Premier upbeat on recovery from cyberattack
The cyberattack on Bermuda a week ago mirrored attacks on large corporations such as Sony, Twitter and Samsung, David Burt said, calling it “difficult to isolate what data may and may not have been compromised”.
The Premier again declined to specify whether hackers that brought down the Government’s IT and phone systems one week ago had demanded repayment.
However, he said the attack not only hit servers but “affected data on people’s desktops as well”. There were “a significant number of affected computers”, he said.
An unidentified team of international experts that the Premier said had experience in recent attacks was helping Government in “restoring our various systems and recovering certain data that may have been encrypted”.
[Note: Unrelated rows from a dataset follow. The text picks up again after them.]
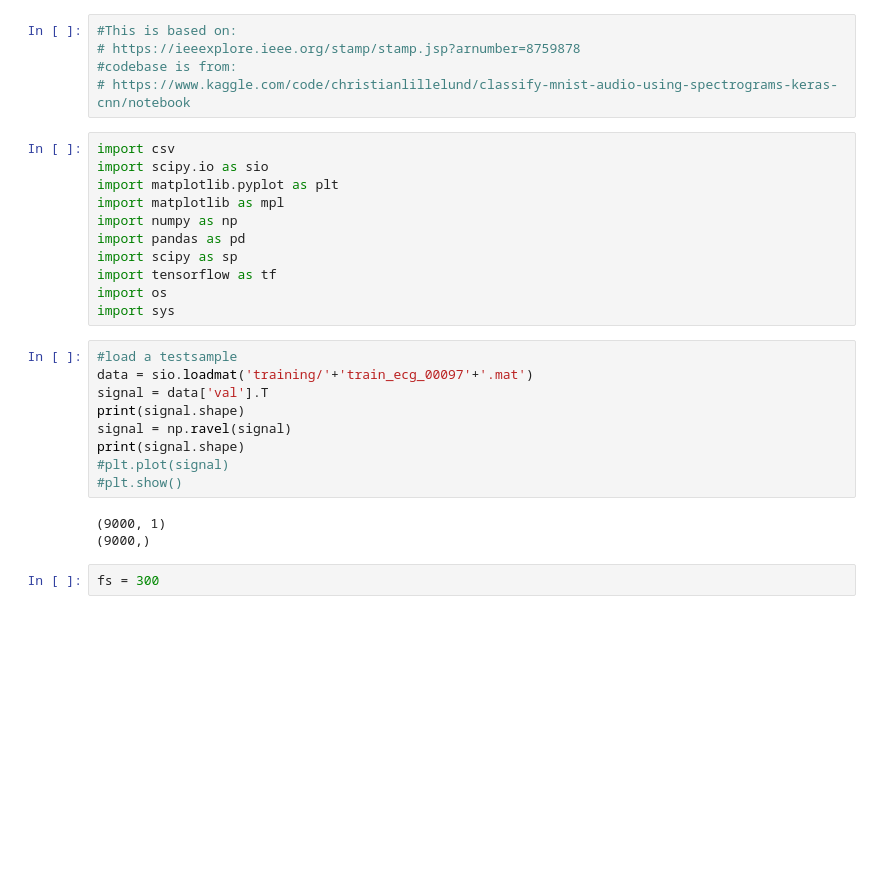
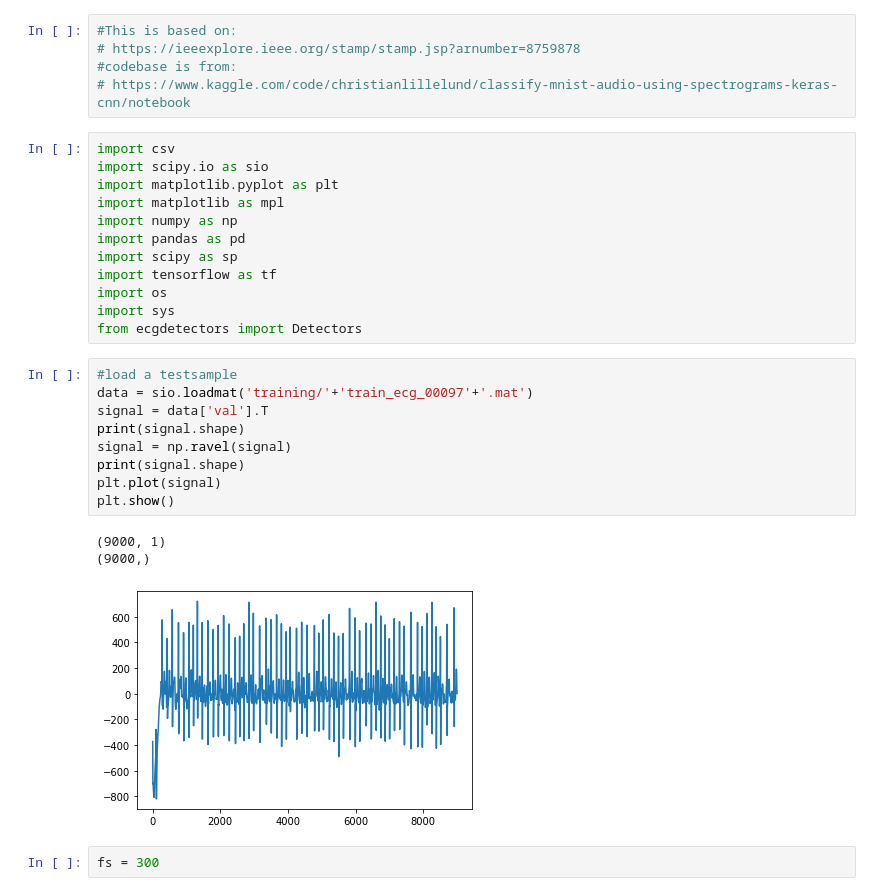
Before and after one commit to loewe2/die-sonderposten, a Jupyter notebook: CNN2.ipynb, the cells around one changed output. Cells and saved outputs as stored; diff of their text form; blank space fills up the shorter version.

```diff
--- a/CNN2.ipynb
+++ b/CNN2.ipynb
@@ -14,18 +14,20 @@ import scipy as sp
 import tensorflow as tf
 import os
 import sys
+from ecgdetectors import Detectors
 # %%
 #load a testsample
 data = sio.loadmat('training/'+'train_ecg_00097'+'.mat')
 signal = data['val'].T
 print(signal.shape)
 signal = np.ravel(signal)
 print(signal.shape)
-#plt.plot(signal)
-#plt.show()
+plt.plot(signal)
+plt.show()
 # %% [output]
 (9000, 1)
 (9000,)
+[figure, added]
 # %%
 fs = 300
 # %%
```
Also changed, not shown: parts of 14 cells of this notebook.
At a press conference yesterday, Mr Burt confirmed that a cybersecurity incident response team was “absolutely” in place now, after national security minister Michael Weeks told Parliament in June that the island needed a specific task force.
He added: “We have been following the instant response plan that they have.”
Mr Burt was upbeat on the island’s recovery, saying the Government’s main phone switchboard would “certainly” be back online by Monday at the latest, and the E1 system handling government finances was “not impacted” in the attack.
The Transport Control Department was a priority, given the imminent end of the month, but vehicles were being relicensed, albeit manually.
The Premier emphasised that many details could not be divulged at present, as “we must assume that the persons who attacked the Government of Bermuda are listening to my comments”.
In that vein, Mr Burt declined to reveal the outside assistance brought in, saying it might alert the hostile groups as to the nature of the island’s restoration work.
However, he said the Government would be “completely transparent” once the investigation and forensic audit was finished.
“At the end, when we get system restoration, I have no doubt there will be an inquiry in Parliament.”
Extra costs incurred through the use of external consultants, and the likelihood Cabinet would need additional capital to “bolster our defences”, meant details on spending would have to be reported in the House of Assembly.
Mr Burt also revealed that the Government had doubled its spending on cybersecurity from “about three years ago”.
Asked about past attacks, he said the Government “subjected to a number of attacks just like any other business in Bermuda” but that they were growing “more complex and sophisticated”.
He said the IT system was put through stress tests on “a regular basis” but added: “We have to remember, stress tests are focused on external threats, the old type of threat.”
Mr Burt said the new threats employed social engineering tactics to deceive people into divulging information “to get through the back door”.
“This was something set up to spread through the network, sent out at night when people were leaving.
“Come the morning, all of a sudden they find their computers infected. That’s what has taken place.”
Mr Burt said it was highly unlikely that the Government would be unable to access its data, although such a scenario would be “challenging” or “catastrophic”.
He remained confident, as stated on Monday, that the island would be back to full functionality in as little as two weeks.
“Nothing that I have been provided with to date has changed,” he said.